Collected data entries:

==========

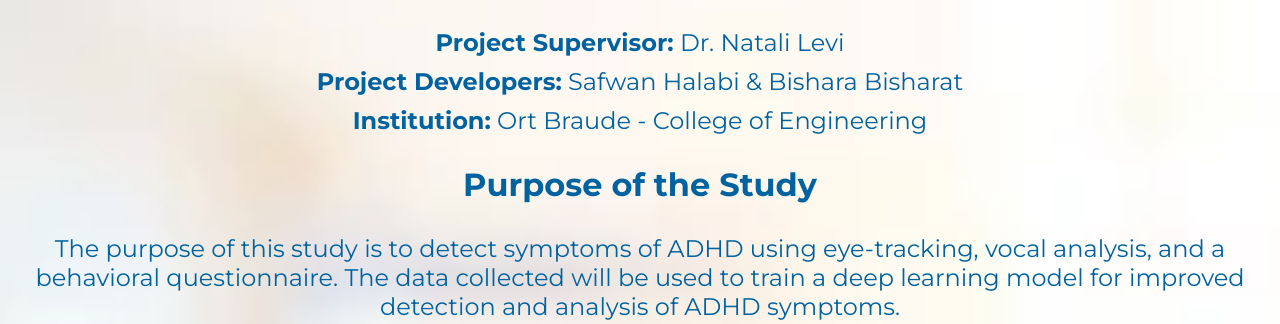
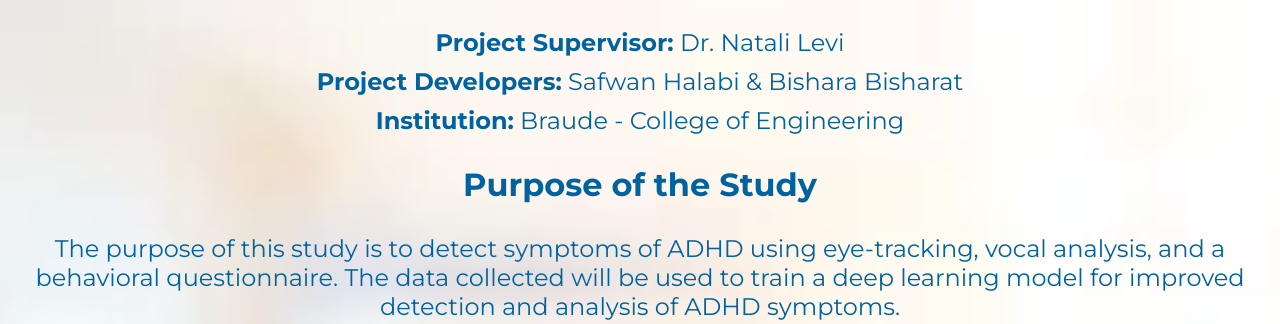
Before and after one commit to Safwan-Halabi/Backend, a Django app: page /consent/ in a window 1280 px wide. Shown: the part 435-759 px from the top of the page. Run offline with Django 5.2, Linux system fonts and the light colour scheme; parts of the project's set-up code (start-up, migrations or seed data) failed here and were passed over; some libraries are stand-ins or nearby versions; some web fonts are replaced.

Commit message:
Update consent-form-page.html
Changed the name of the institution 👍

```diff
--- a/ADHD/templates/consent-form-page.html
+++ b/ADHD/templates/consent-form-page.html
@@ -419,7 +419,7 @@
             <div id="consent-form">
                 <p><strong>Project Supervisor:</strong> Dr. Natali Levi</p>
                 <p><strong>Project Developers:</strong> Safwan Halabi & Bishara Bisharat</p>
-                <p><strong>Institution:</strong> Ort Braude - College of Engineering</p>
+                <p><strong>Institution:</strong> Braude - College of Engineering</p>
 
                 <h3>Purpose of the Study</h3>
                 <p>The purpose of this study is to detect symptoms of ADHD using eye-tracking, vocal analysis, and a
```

==========

Set the entries down again exactly. Do not include the images.

▸ **Response area**:
Before and after one commit to Safwan-Halabi/Backend, a Django app: page /consent/ in a window 1280 px wide. Shown: the part 435-759 px from the top of the page. Run offline with Django 5.2, Linux system fonts and the light colour scheme; parts of the project's set-up code (start-up, migrations or seed data) failed here and were passed over; some libraries are stand-ins or nearby versions; some web fonts are replaced.

Commit message:
Update consent-form-page.html
Changed the name of the institution 👍

```diff
--- a/ADHD/templates/consent-form-page.html
+++ b/ADHD/templates/consent-form-page.html
@@ -419,7 +419,7 @@
             <div id="consent-form">
                 <p><strong>Project Supervisor:</strong> Dr. Natali Levi</p>
                 <p><strong>Project Developers:</strong> Safwan Halabi & Bishara Bisharat</p>
-                <p><strong>Institution:</strong> Ort Braude - College of Engineering</p>
+                <p><strong>Institution:</strong> Braude - College of Engineering</p>
 
                 <h3>Purpose of the Study</h3>
                 <p>The purpose of this study is to detect symptoms of ADHD using eye-tracking, vocal analysis, and a
```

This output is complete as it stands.